Maryland Lawmakers Take Steps Toward Improving Resources for Returning Citizens 

While advocates across the United States observed Second Chance Month this April, a month dedicated to honoring work that aims to remove barriers faced by citizens returning from incarceration, Maryland lawmakers made some key progress in crafting reentry-focused policy. 

Two bills passed during Maryland’s 2024 legislative session, Senate Bill 1036 and Senate Bill 181, are poised to expand state resources for returning citizens in Maryland. Senate Bill 1036 establishes the Task Force on the Creation of a Division of Returning Citizens and Expanded Reentry Services. The bill ultimately requires the task force to assess reentry services existing in Maryland, identify gaps in such services, and submit a report on recommended service expansion. Individuals required to be appointed to the task force include representatives from specific governmental and nonprofit entities, as well as one individual who was formerly incarcerated in a State correctional facility, and two family members of incarcerated individuals. 

Senate Bill 181 authorizes the Governor to grant funds to certain nonprofits that provide training in automotive repair to incarcerated and formerly incarcerated individuals. The bill specifically requires qualifying nonprofits to place at least 50 percent of participants in a paid automotive repair job. This legislation is currently set to remain effective until the end of fiscal year 2028.

Senate Bills 1036 and 181 expand the type of crucial reentry planning needed in Maryland and throughout the United States in order to improve the ability of formerly incarcerated individuals to secure employment and housing. In 2022, a study of employment following incarceration found that the employment rate for individuals four years after release was between 34.9 percent and 37.9 percent, meaning about two-thirds were unemployed. Correspondingly, 570 out of every 10,000 formerly incarcerated people are housing insecure. Research also shows important cyclical connections between homelessness and recidivism, as people who have been incarcerated multiple times are more likely to become homeless, and experiencing homelessness increases one’s likelihood of reincarceration. In direct contrast, multiple studies have shown that secure housing is capable of reducing recidivism rates. Senate Bill 1036 requires the task force to “assess markers of successful reentry” in Maryland, and there is no doubt that thoughtful consideration of employment and housing resources will be required in order to prompt a change in Maryland’s recidivism rate, which currently sits at 40 percent within three years of release.  

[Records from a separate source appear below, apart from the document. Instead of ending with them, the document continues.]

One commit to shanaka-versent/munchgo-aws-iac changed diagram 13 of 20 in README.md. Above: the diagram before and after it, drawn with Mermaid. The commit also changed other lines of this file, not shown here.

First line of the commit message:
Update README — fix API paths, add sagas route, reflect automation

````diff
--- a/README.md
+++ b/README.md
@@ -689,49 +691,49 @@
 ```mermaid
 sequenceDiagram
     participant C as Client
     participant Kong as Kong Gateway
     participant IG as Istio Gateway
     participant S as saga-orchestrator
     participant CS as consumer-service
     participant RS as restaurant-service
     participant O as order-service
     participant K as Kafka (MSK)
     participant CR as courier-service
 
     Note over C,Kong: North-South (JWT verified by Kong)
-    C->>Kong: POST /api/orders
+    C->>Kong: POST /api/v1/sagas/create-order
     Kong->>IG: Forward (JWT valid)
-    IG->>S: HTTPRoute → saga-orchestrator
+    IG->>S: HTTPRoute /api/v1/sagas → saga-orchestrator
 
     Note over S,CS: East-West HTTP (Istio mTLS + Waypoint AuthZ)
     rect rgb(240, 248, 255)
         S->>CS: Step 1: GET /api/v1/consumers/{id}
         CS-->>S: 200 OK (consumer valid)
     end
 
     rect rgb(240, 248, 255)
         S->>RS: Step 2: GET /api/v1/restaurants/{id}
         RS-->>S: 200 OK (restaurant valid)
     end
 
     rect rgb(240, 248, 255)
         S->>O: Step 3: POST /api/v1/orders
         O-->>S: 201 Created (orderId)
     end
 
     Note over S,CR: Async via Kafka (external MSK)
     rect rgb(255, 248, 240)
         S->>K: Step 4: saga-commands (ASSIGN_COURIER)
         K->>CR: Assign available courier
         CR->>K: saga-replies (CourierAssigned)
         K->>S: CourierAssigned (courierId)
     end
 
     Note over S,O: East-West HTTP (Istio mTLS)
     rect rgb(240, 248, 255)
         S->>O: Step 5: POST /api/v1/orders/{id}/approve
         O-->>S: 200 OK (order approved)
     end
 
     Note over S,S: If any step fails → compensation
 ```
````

Although they did not pass this session, two other bills focused on improving workforce development resources for returning citizens were introduced this year and are worthy of tracking in 2025. Both bills recognize the need to provide employment preparation while individuals are still incarcerated. House Bill 1405 would require DPSCS to offer an apprenticeship program in skilled trades that would equip individuals with practical job skills prior to their release and allow them to save wages while incarcerated. Senate Bill 1017 goes one step further, requiring Maryland Correctional Enterprises to develop individual employment plans for their program participants to obtain employment within the first 60 days of their parole. 

Maryland has also made an impactful reform to parole related policy this year with the passage of House Bill 531, which repeals the requirement of the Maryland Parole Commission (MPC) to collect $50 monthly supervision fees from parolees and repeals MPC’s authorization to require parolees to pay for drug and alcohol testing fees. The last comprehensive study that assessed grounds for parole revocations in Maryland found that over 70 percent of parole revocations resulting in reincarceration are for technical violations, which include the failure to pay fees to MPC. Further, reports show that between 2017 and 2021, Maryland processed 4,449 parole revocations among individuals released from state correctional facilities, and about two-thirds of such revocations were for Black individuals, exemplifying the reality that reentry issues in need of reform often present opportunities to address systemic inequity within the legal system as well. 

While the month of April has passed by quickly, the spirit of Second Chance Month is alive all year long in Maryland, as passionate advocates and individuals pursuing reentry work to build community. 

For individuals searching for free civil legal assistance in areas such as consumer issues, criminal record relief, estate planning and administration, family law, income tax controversy, and more please reach out to Maryland Volunteer Lawyers Service (MVLS). You can access the MVLS website or call for phone intake at 410-547-6537 or (1)800-510-0050, Monday-Thursday, 9am-12pm.